he bid me knock him, and rap him soundly, Sir: Well, was it fit
for a servant to use his master so; being, perhaps (for aught I
see), two and thirty,-a pip out?
Whom, 'would to God, I had well knock'd at first,
Then had not Grumio come by the worst.
Pet. A senseless villain-Good Hortensio.
I bade the rascal knock upon your gate,
And could not get him for my heart to do it.
Gru. Knock at the gate ?-0 heavens!
Spake you not these words plain,---Sirrah, knock me here,
Rap me here, knock me well, and knock me soundly?
And come you now with-knocking at the gate ?
Pet. Sirrah, be gone, or talk not, I advise you.
Hor. Petruchio, patience; I am Grumio's pledge:
Why, this a heavy chance 'twixt him and you;
Your ancient, trusty, pleasant servant Grumio.
And tell me now, sweet friend, what happy gale
Blows you to Padua here, from old Verona?
Pet. Such wind as scatters young men through the world,
To seek their fortunes further than at home,
Where small experience grows.
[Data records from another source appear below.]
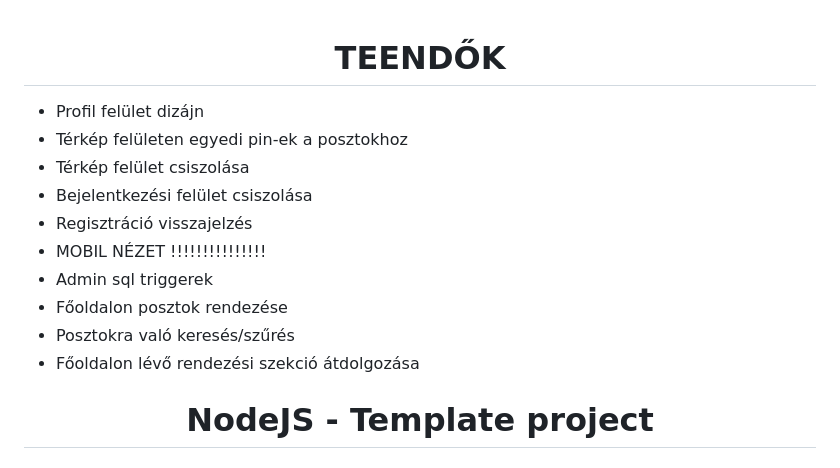
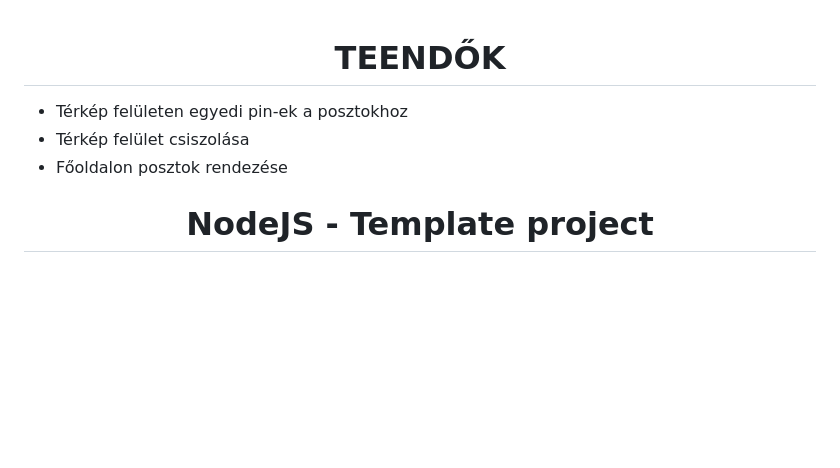
Before and after one commit to Zone1411-HK/Telephoto, a Markdown page: readme.md, the part around the change. GitHub-like rendering; blank space fills up the shorter version.

Commit message:
Update README by removing completed tasks
Removed several items from the to-do list in the README.

```diff
--- a/readme.md
+++ b/readme.md
@@ -1,15 +1,8 @@
 <h1 align="center">TEENDŐK</h1>
 <ul>
-   <li>Profil felület dizájn</li>
    <li>Térkép felületen egyedi pin-ek a posztokhoz</li>
    <li>Térkép felület csiszolása</li>
-   <li>Bejelentkezési felület csiszolása</li>
-   <li>Regisztráció visszajelzés</li>
-   <li>MOBIL NÉZET !!!!!!!!!!!!!!!</li>
-   <li>Admin sql triggerek</li>
    <li>Főoldalon posztok rendezése</li>
-   <li>Posztokra való keresés/szűrés</li>
-   <li>Főoldalon lévő rendezési szekció átdolgozása</li>
 </ul>
 
 <h1 align="center">NodeJS - Template project</h1>
```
But, in a few, *
Signior Hortensio, thus it stands with me :
Antonio, my father, is deceased :
And I have thrust myself into this maze,
Haply to wive and thrive, as best I may :
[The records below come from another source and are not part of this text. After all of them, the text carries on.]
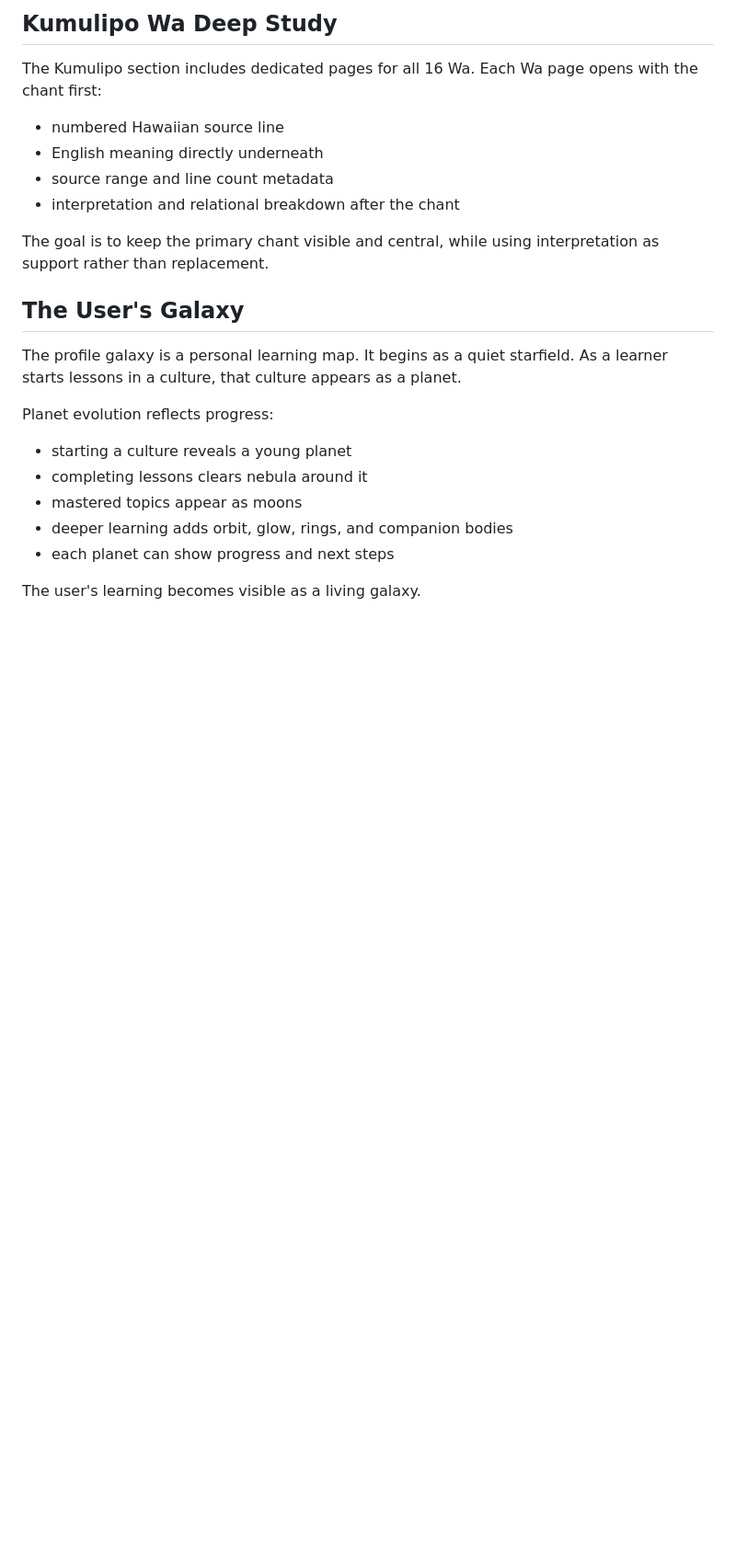
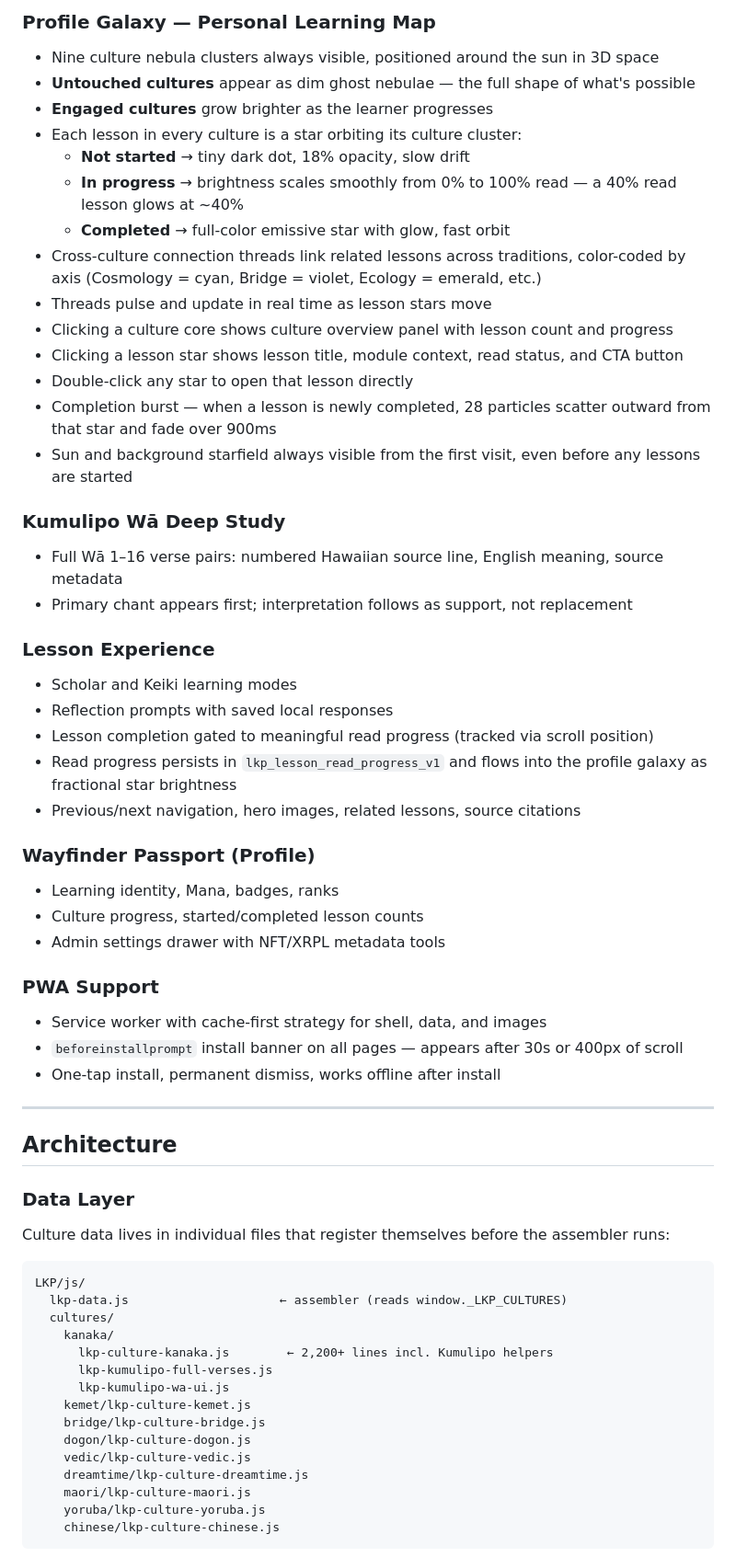
Before and after one commit to 808CryptoBeast/The-Living-Knowledge-Platform, a Markdown page: README.md, the part around one of its changes. Shown at 92% size. Rendered like a GitHub page; blank space fills up the shorter version.

Commit message:
updating the read.me

````diff
--- a/README.md
+++ b/README.md
@@ -45,25 +47,63 @@ The renderer supports:
 
-## Kumulipo Wa Deep Study
+### Profile Galaxy — Personal Learning Map
+- Nine culture nebula clusters always visible, positioned around the sun in 3D space
+- **Untouched cultures** appear as dim ghost nebulae — the full shape of what's possible
+- **Engaged cultures** grow brighter as the learner progresses
+- Each lesson in every culture is a star orbiting its culture cluster:
+  - **Not started** → tiny dark dot, 18% opacity, slow drift
+  - **In progress** → brightness scales smoothly from 0% to 100% read — a 40% read lesson glows at ~40%
+  - **Completed** → full-color emissive star with glow, fast orbit
+- Cross-culture connection threads link related lessons across traditions, color-coded by axis (Cosmology = cyan, Bridge = violet, Ecology = emerald, etc.)
+- Threads pulse and update in real time as lesson stars move
+- Clicking a culture core shows culture overview panel with lesson count and progress
+- Clicking a lesson star shows lesson title, module context, read status, and CTA button
+- Double-click any star to open that lesson directly
+- Completion burst — when a lesson is newly completed, 28 particles scatter outward from that star and fade over 900ms
+- Sun and background starfield always visible from the first visit, even before any lessons are started
 
-The Kumulipo section includes dedicated pages for all 16 Wa. Each Wa page opens with the chant first:
+### Kumulipo Wā Deep Study
+- Full Wā 1–16 verse pairs: numbered Hawaiian source line, English meaning, source metadata
+- Primary chant appears first; interpretation follows as support, not replacement
 
-- numbered Hawaiian source line
-- English meaning directly underneath
-- source range and line count metadata
-- interpretation and relational breakdown after the chant
+### Lesson Experience
+- Scholar and Keiki learning modes
+- Reflection prompts with saved local responses
+- Lesson completion gated to meaningful read progress (tracked via scroll position)
+- Read progress persists in `lkp_lesson_read_progress_v1` and flows into the profile galaxy as fractional star brightness
+- Previous/next navigation, hero images, related lessons, source citations
 
-The goal is to keep the primary chant visible and central, while using interpretation as support rather than replacement.
+### Wayfinder Passport (Profile)
+- Learning identity, Mana, badges, ranks
+- Culture progress, started/completed lesson counts
+- Admin settings drawer with NFT/XRPL metadata tools
 
-## The User's Galaxy
+### PWA Support
+- Service worker with cache-first strategy for shell, data, and images
+- `beforeinstallprompt` install banner on all pages — appears after 30s or 400px of scroll
+- One-tap install, permanent dismiss, works offline after install
 
-The profile galaxy is a personal learning map. It begins as a quiet starfield. As a learner starts lessons in a culture, that culture appears as a planet.
+---
 
-Planet evolution reflects progress:
+## Architecture
 
-- starting a culture reveals a young planet
-- completing lessons clears nebula around it
-- mastered topics appear as moons
-- deeper learning adds orbit, glow, rings, and companion bodies
-- each planet can show progress and next steps
+### Data Layer
+Culture data lives in individual files that register themselves before the assembler runs:
 
-The user's learning becomes visible as a living galaxy.
+```
+LKP/js/
+  lkp-data.js                     ← assembler (reads window._LKP_CULTURES)
+  cultures/
+    kanaka/
+      lkp-culture-kanaka.js        ← 2,200+ lines incl. Kumulipo helpers
+      lkp-kumulipo-full-verses.js
+      lkp-kumulipo-wa-ui.js
+    kemet/lkp-culture-kemet.js
+    bridge/lkp-culture-bridge.js
+    dogon/lkp-culture-dogon.js
+    vedic/lkp-culture-vedic.js
+    dreamtime/lkp-culture-dreamtime.js
+    maori/lkp-culture-maori.js
+    yoruba/lkp-culture-yoruba.js
+    chinese/lkp-culture-chinese.js
+```
+
````
Also changed, not shown: other parts of README.md (+109 -177 lines).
Crowns in my purse I have, and goods at home,
And so am come abroad to see the world.
Hor. Petruchio, shall I then come roundly to thee.
And wish thee to a shrewd ill-favour'd wife?
Thoud'st thank me but a little for my counsel:
And yet I'll promise thee she shall be rich,
And very rich :-but thou'rt too much my friend,
And I'll not wish thee to her.
Pet. Signior Hortensio, 'twixt such friends as we,
Few words suffice: and, therefore, if thou know
One rich enough to be Petruchio's wife
(As wealth is burden of my wooing dance),
Be she as foul as was Florentia's love,
As old as Sybil, and as curst and shrewd
As Socrates' Xantippe, or a worse,
She moves me not, or not removes, at least,
Affection's edge in me; were she as rough
As are the swelling Adriatic seas :
I come to wive it wealthily in Padua;
If wealthily, then happily in Padua.
Gru. Nay, look you, Sir, he tells you flatly what his mind is : Why, give him gold enough and marry him to a puppet, or an aglet-baby ;t or an old trot with ne'er a tooth in her head, though she have as many diseases as two and fifty horses: why nothing comes amiss, so money comes withal.
+ A small image on the tag of a lace.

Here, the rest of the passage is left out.